[Required action]
Locate every line below that contains the word "Darussalam" and copy it.
********
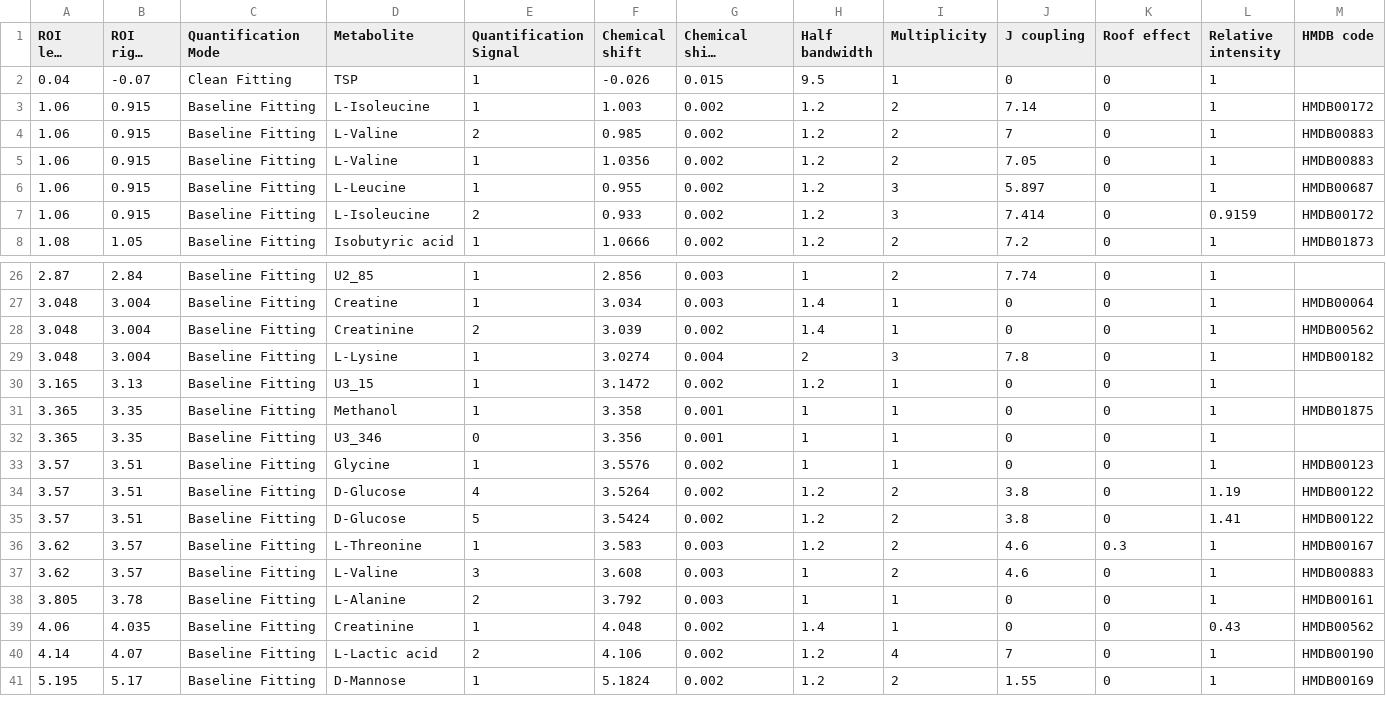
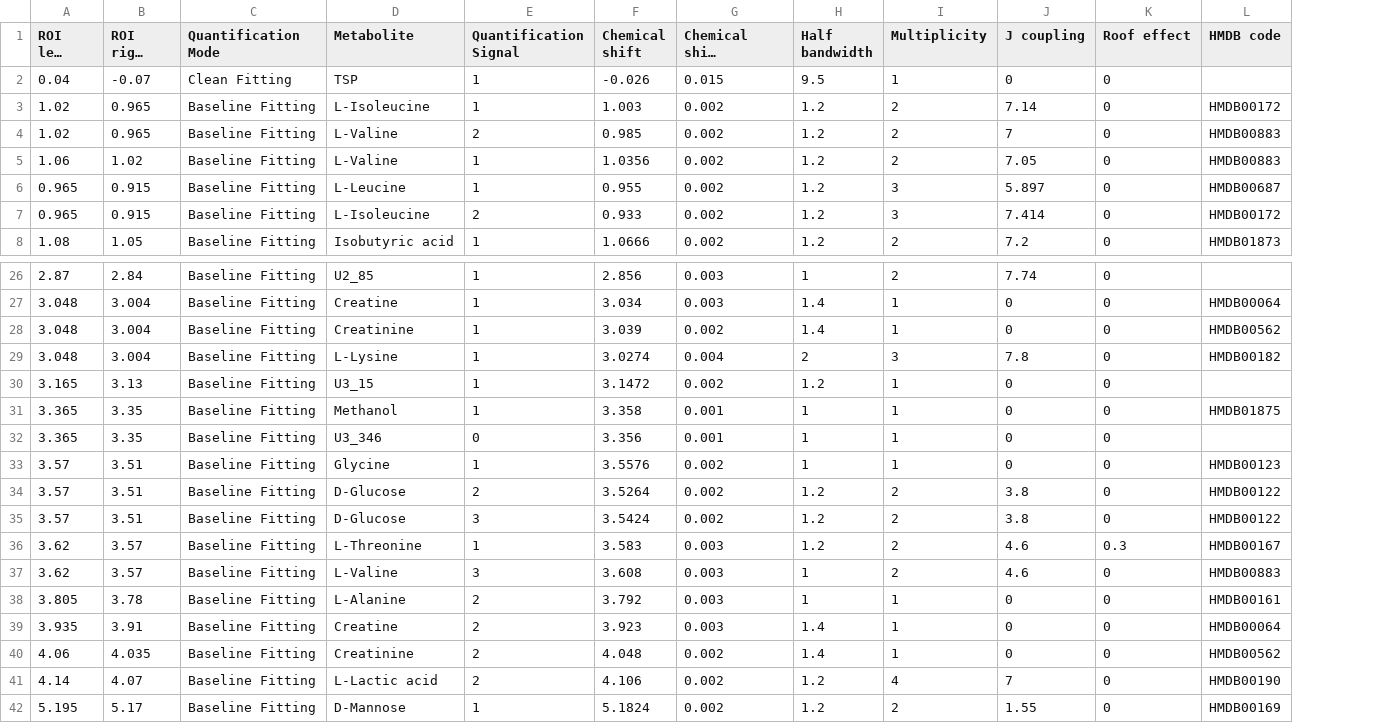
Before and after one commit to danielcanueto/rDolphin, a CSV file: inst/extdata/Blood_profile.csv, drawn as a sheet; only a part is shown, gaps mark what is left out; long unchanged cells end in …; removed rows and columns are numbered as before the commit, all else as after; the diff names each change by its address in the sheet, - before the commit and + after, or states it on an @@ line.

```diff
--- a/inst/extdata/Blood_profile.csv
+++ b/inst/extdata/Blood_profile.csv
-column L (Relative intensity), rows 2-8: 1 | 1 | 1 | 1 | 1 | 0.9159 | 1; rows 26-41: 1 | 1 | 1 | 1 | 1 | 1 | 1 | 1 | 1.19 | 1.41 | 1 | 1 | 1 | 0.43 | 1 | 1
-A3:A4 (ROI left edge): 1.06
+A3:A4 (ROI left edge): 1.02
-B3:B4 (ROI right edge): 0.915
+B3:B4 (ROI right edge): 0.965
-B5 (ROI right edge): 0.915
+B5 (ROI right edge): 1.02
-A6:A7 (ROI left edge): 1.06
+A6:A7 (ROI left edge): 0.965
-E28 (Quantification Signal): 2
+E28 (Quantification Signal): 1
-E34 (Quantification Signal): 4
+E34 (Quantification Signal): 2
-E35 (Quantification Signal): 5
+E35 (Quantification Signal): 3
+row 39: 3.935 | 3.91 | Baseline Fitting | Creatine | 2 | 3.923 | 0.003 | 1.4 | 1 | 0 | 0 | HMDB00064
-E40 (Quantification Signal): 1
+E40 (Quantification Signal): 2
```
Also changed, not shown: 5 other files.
********
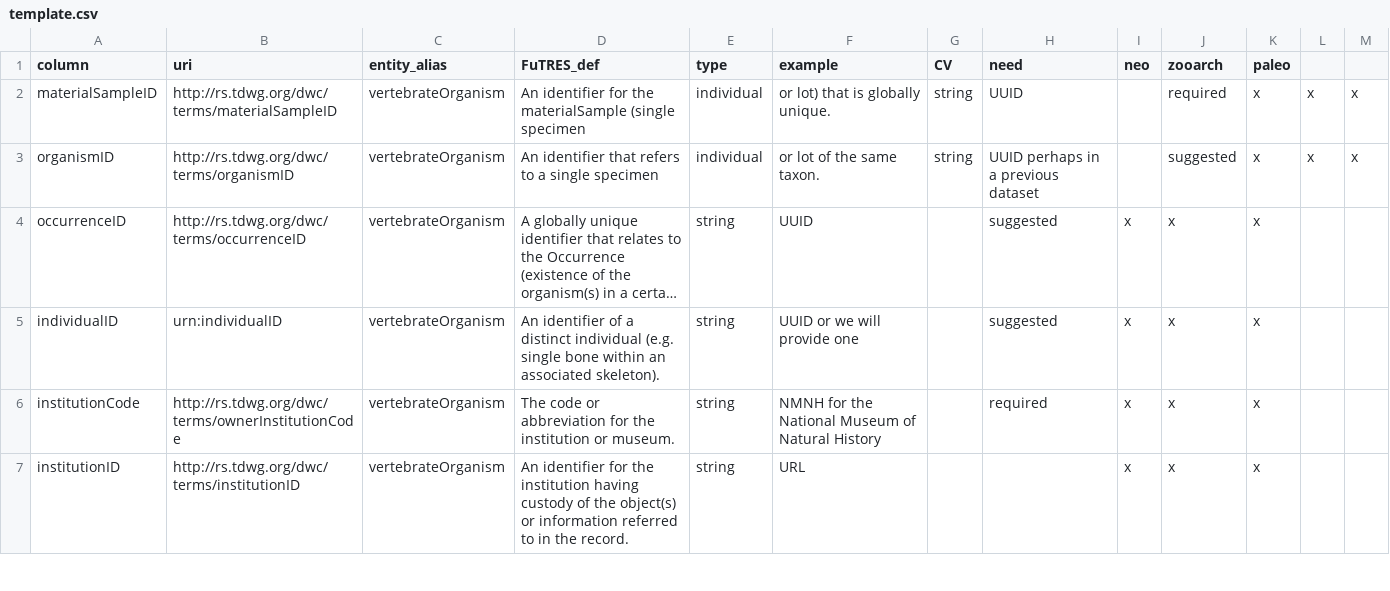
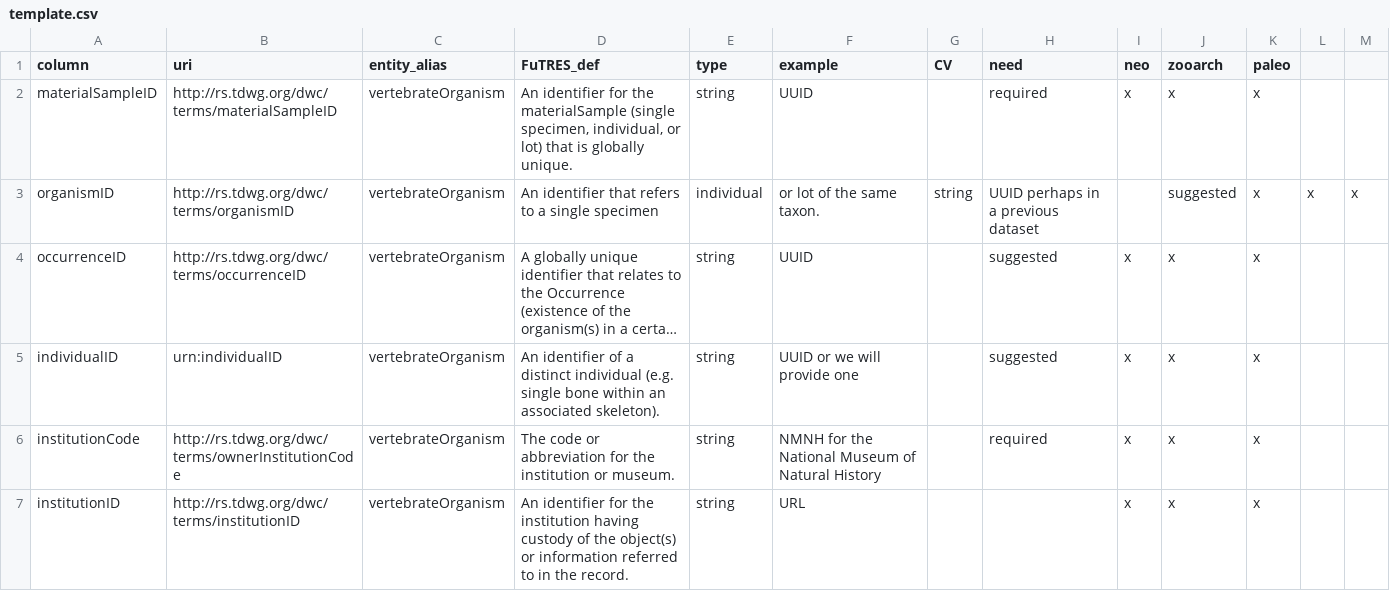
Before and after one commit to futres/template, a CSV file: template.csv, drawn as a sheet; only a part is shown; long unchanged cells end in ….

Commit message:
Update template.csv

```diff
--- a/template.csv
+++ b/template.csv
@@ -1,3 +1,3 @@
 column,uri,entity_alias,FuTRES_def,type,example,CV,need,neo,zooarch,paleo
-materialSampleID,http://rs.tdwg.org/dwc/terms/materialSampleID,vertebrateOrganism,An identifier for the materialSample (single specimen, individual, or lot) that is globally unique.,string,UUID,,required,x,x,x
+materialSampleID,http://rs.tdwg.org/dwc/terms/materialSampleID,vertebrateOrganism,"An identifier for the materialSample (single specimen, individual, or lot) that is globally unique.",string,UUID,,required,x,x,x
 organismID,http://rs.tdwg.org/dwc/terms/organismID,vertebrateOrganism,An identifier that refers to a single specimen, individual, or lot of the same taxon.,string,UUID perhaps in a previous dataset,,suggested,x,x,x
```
********
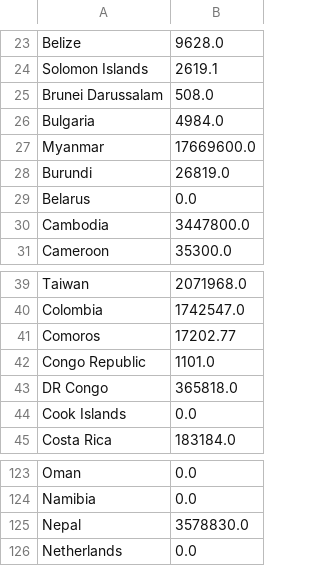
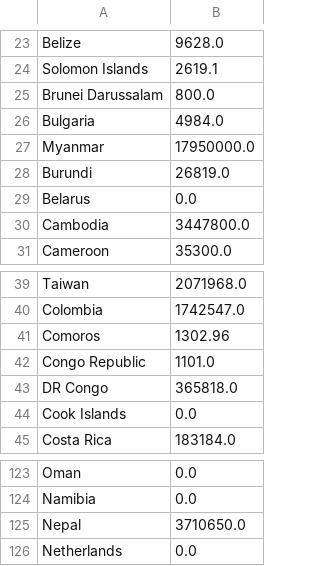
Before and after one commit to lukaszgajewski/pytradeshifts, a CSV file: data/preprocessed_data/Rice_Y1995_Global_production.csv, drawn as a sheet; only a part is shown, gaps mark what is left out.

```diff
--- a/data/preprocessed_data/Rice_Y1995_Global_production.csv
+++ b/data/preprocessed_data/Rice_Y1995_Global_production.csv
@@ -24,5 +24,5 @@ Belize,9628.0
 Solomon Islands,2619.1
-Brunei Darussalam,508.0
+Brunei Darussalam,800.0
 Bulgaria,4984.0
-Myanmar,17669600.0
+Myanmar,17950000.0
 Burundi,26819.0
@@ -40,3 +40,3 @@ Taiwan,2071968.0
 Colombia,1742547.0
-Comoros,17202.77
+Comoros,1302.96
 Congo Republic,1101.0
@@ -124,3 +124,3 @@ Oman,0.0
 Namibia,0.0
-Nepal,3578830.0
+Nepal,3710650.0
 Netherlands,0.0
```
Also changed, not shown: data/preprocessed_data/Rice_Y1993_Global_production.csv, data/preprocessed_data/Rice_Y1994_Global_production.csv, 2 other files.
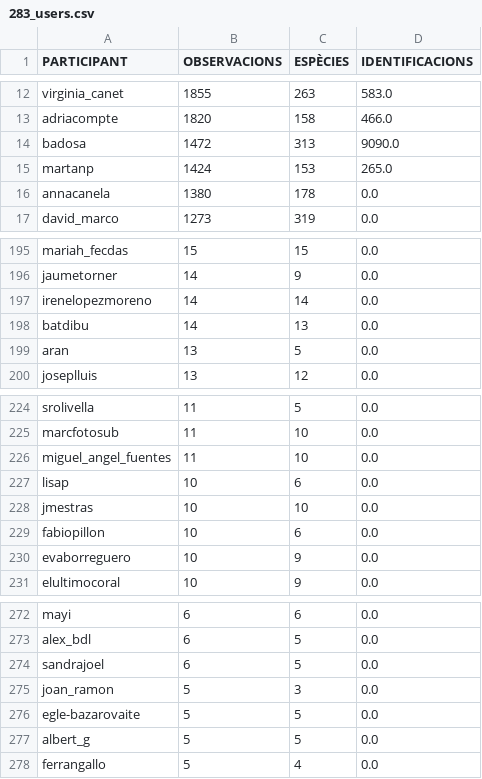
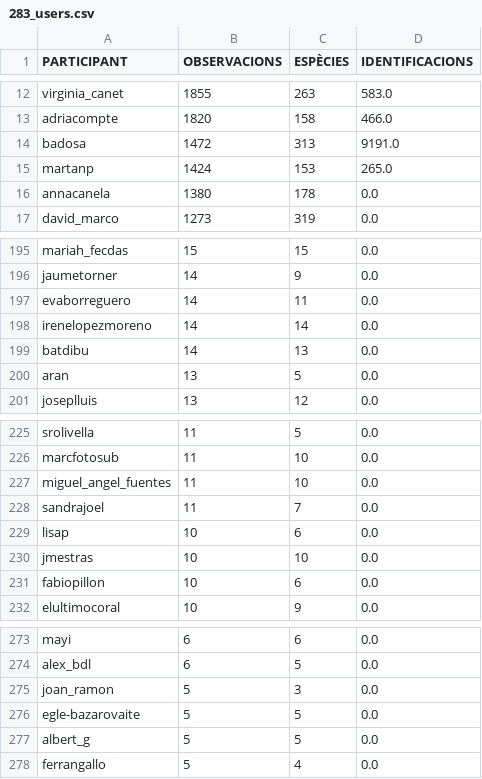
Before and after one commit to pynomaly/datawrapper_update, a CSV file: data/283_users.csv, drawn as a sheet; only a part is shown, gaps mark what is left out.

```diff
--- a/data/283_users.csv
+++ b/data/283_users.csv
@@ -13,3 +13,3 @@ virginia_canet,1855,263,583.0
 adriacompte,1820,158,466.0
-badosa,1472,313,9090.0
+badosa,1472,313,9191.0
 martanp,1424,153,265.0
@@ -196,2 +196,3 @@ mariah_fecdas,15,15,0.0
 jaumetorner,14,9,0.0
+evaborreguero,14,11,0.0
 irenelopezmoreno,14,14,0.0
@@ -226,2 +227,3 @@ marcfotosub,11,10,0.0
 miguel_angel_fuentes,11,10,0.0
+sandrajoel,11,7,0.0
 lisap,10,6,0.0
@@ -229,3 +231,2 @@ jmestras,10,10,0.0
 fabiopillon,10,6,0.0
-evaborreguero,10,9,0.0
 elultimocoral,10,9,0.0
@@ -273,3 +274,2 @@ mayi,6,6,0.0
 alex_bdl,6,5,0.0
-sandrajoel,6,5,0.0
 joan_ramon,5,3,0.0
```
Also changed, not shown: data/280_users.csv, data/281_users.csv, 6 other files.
********
[Task solution]
-Brunei Darussalam,508.0
+Brunei Darussalam,800.0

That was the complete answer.